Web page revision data
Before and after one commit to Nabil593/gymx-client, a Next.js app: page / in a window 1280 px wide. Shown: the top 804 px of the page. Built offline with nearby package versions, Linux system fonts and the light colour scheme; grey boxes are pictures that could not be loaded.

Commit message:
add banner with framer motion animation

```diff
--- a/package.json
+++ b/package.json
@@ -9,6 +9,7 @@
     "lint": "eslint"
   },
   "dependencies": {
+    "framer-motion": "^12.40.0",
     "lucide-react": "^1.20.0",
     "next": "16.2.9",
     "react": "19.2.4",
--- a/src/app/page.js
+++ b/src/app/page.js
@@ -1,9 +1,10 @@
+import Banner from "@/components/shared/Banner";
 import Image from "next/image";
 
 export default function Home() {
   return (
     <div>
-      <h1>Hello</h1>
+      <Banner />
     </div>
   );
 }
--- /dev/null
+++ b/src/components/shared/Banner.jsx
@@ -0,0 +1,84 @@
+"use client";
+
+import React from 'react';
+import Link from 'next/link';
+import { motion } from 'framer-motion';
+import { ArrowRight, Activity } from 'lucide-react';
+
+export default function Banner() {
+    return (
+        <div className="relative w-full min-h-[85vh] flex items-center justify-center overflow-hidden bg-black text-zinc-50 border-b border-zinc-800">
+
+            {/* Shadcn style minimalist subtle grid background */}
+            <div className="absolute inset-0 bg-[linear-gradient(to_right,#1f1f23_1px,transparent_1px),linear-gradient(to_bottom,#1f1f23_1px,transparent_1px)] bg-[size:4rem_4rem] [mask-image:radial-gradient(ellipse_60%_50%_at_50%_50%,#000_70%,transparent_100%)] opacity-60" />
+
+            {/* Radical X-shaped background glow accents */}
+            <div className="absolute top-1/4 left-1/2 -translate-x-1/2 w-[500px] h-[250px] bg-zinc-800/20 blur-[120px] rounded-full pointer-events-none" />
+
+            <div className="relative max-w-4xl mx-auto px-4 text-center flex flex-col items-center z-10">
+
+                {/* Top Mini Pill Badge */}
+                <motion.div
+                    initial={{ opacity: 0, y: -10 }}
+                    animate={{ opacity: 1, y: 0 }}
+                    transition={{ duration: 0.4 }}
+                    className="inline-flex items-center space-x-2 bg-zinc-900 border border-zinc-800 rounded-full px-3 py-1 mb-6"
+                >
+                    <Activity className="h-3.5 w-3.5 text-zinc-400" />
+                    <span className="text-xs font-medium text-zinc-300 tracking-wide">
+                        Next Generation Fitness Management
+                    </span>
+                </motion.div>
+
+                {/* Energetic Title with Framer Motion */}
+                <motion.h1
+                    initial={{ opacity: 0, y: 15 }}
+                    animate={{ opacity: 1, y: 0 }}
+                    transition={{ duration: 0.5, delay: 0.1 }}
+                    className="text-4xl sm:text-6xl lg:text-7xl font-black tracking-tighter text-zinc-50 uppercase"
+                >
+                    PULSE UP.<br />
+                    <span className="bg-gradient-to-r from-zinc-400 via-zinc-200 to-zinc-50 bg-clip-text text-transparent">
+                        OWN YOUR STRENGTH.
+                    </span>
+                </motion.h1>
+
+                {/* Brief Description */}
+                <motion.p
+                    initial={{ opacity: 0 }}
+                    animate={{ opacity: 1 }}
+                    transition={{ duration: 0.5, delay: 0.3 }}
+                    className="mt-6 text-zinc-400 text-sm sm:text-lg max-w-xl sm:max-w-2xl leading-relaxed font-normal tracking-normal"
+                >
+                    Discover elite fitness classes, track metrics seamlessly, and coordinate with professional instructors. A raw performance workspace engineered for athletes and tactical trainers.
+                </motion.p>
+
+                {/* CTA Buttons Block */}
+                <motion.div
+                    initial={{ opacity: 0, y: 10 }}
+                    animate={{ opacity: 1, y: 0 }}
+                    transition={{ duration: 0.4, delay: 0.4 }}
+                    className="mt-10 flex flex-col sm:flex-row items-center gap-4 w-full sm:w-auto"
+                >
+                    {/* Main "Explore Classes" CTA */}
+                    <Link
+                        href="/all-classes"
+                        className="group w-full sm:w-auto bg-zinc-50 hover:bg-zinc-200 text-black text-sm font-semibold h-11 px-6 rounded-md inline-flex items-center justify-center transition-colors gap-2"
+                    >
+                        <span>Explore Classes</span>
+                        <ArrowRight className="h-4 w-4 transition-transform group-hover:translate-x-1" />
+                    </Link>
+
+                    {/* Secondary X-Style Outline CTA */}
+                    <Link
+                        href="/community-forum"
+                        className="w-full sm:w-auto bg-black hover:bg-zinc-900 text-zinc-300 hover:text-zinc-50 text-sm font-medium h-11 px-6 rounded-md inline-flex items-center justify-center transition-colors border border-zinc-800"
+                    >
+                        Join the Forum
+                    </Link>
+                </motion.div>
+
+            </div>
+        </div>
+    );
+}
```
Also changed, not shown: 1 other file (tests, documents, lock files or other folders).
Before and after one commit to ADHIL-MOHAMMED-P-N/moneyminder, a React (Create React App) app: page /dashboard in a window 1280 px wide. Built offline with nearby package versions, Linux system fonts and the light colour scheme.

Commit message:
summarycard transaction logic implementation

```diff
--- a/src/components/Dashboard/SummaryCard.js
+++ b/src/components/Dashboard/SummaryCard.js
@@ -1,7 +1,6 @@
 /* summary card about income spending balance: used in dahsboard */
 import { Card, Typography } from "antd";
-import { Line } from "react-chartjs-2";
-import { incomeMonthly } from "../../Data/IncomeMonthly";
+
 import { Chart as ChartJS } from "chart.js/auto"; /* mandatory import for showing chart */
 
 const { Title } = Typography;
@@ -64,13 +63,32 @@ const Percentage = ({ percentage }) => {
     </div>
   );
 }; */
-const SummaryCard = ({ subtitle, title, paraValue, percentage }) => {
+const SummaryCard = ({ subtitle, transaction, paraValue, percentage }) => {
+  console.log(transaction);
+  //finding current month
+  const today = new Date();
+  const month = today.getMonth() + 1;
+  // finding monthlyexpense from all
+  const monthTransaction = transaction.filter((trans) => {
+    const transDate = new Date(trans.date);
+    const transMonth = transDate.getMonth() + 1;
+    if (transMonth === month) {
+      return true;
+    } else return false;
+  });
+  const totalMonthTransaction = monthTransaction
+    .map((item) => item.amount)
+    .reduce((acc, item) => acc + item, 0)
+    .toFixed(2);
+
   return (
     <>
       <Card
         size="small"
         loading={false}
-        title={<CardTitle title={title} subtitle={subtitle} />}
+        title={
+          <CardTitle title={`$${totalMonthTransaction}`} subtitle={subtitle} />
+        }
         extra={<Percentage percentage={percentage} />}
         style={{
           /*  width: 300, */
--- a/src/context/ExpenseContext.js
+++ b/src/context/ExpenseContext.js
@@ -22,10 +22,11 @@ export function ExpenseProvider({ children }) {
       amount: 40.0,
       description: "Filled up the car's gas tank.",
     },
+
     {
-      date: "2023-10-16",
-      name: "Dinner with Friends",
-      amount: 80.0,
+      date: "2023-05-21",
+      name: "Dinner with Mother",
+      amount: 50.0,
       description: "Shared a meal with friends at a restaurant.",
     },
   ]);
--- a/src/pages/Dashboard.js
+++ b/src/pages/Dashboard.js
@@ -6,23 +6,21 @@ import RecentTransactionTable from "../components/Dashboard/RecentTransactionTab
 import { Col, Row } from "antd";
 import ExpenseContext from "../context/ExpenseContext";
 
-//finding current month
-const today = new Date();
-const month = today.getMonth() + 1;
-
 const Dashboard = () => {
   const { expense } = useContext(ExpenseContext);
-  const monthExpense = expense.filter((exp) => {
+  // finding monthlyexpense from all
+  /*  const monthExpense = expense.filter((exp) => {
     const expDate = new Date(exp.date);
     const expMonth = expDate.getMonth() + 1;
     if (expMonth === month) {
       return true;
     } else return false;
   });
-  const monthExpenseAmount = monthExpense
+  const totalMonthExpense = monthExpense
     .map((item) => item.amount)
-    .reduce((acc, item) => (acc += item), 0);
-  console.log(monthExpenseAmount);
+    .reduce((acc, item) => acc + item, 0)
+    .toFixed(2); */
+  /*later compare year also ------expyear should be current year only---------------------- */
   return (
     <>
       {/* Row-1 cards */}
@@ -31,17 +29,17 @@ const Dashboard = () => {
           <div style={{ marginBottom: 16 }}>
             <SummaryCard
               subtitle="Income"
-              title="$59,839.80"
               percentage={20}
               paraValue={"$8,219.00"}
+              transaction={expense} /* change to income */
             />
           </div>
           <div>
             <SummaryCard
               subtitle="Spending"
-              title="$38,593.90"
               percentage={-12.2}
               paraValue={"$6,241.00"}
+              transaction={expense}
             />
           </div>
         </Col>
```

# The task
Which of the lines above carry the string "Typography"? Pick them out and copy them.

# Result of the exercise
 import { Card, Typography } from "antd";
 const { Title } = Typography;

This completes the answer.